One of the book’s most intriguing theories is that fetal imprinting, an evolutionary strategy to prepare children to cope with life, establishes a permanent set-point in a child's physiology. Baby's born to mothers highly anxious during pregnancy, whether from war, natural disasters, failed marriages, or other stressful life conditions, may thus be prone to mental illness and brain dysfunction later in life. Early traumatic events such as low oxygen at birth, painkillers and antidepressants administered to the mother during pregnancy, poor maternal nutrition, and a lack of parental affection in the first years of life may compound the effect.
In making the case for a brand-new, unified field theory of psychotherapy, Dr. Janov weaves together the evolutionary theories of Jean Baptiste Larmarck, the fetal development studies of Vivette Glover and K.J.S. Anand, and fascinating new research by the psychiatrist Elissa Epel suggesting that telomeres—a region of repetitive DNA critical in predicting life expectancy—may be significantly altered during pregnancy.
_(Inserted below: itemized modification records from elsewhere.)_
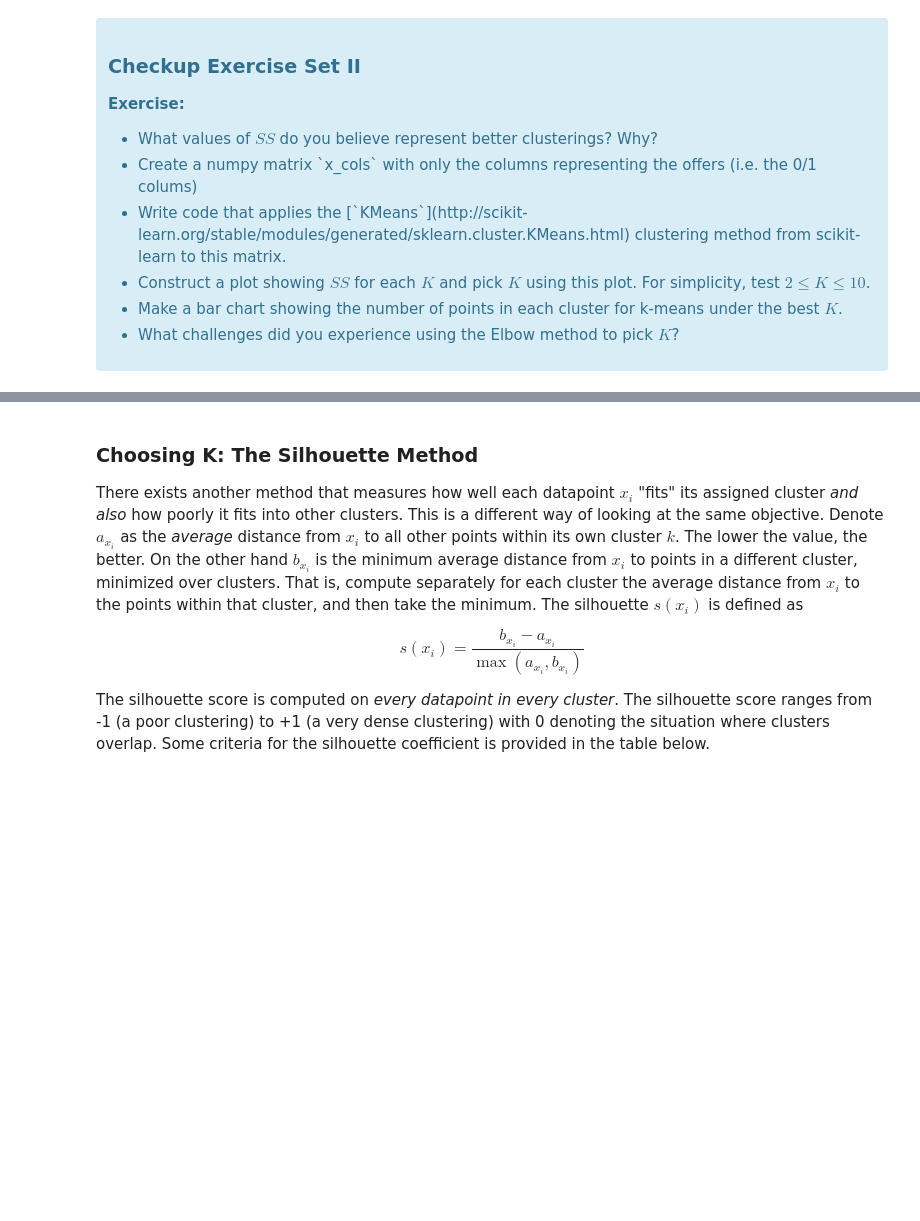
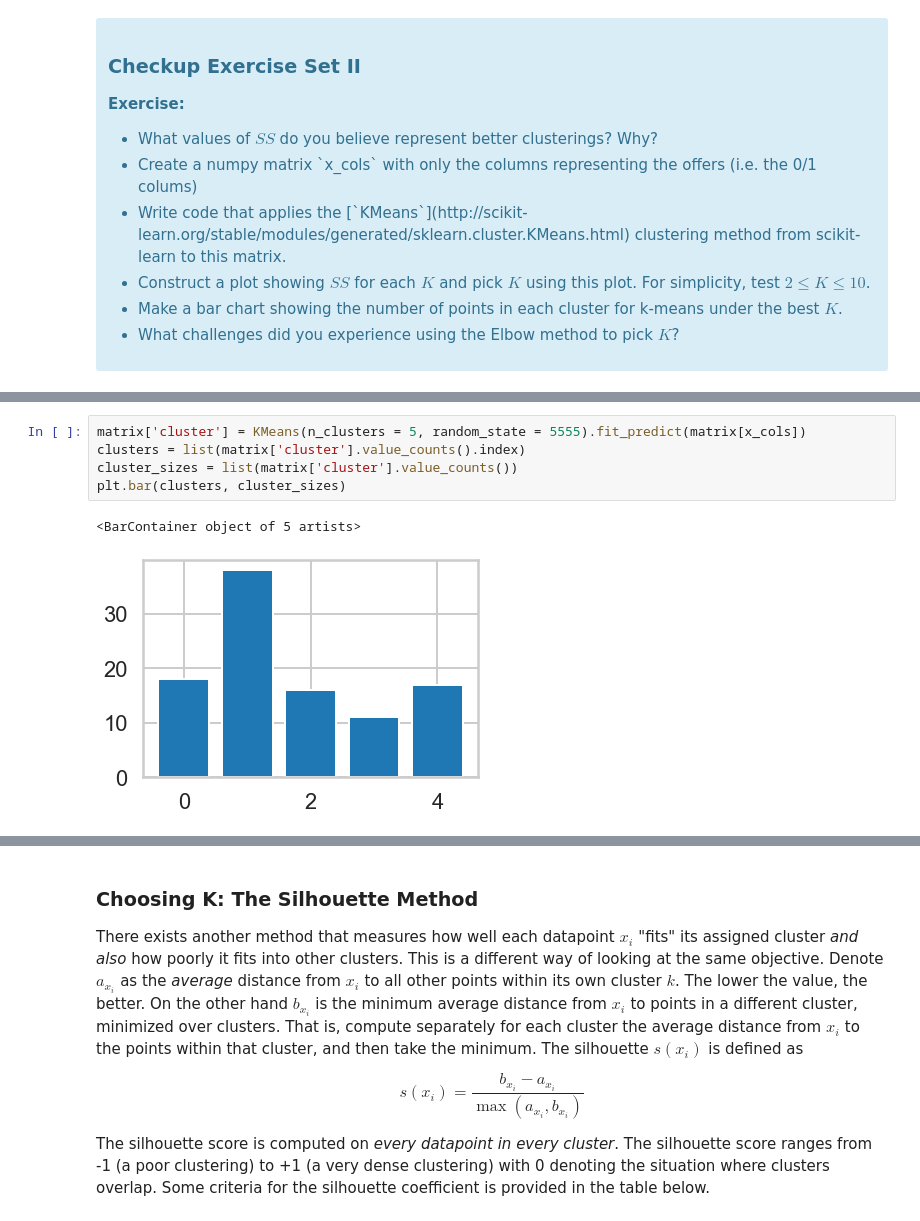
Before and after one commit to Madxam/mec-mini-projects, a Jupyter notebook: mec-16.2.6-clustering-mini-project/Mini_Project_Clustering.ipynb, the cells around one changed output, grey strips where cells are left out. Drawn from its saved outputs; the diff is of its cells as text; blank space fills up the shorter version.

```diff
--- a/mec-16.2.6-clustering-mini-project/Mini_Project_Clustering.ipynb
+++ b/mec-16.2.6-clustering-mini-project/Mini_Project_Clustering.ipynb
@@ -76,0 +132,8 @@ where $x_i$ is a point, $C_k$ represents cluster $k$ and $\mu_k$ is the centroid
+# %%
+matrix['cluster'] = KMeans(n_clusters = 5, random_state = 5555).fit_predict(matrix[x_cols])
+clusters = list(matrix['cluster'].value_counts().index)
+cluster_sizes = list(matrix['cluster'].value_counts())
+plt.bar(clusters, cluster_sizes)
+# %% [output]
+<BarContainer object of 5 artists>
+[figure, added]
```
Also changed, not shown: parts of 22 cells of this notebook.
After explaining how hormonal and neurologic processes in the womb provide a blueprint for later mental illness and disease, Dr. Janov charts a revolutionary new course for psychotherapy. He provides a sharp critique of cognitive behavioral therapy, psychoanalysis, and other popular “talk therapy” models for treating addiction and mental illness, which he argues do not reach the limbic system and brainstem, where the effects of early trauma are registered in the nervous system.
“Life Before Birth: The Hidden Script that Rules Our Lives” is scheduled to be published by NTI Upstream in October 2011, and has tremendous implications for the future of modern psychology, pediatrics, pregnancy, and women’s health.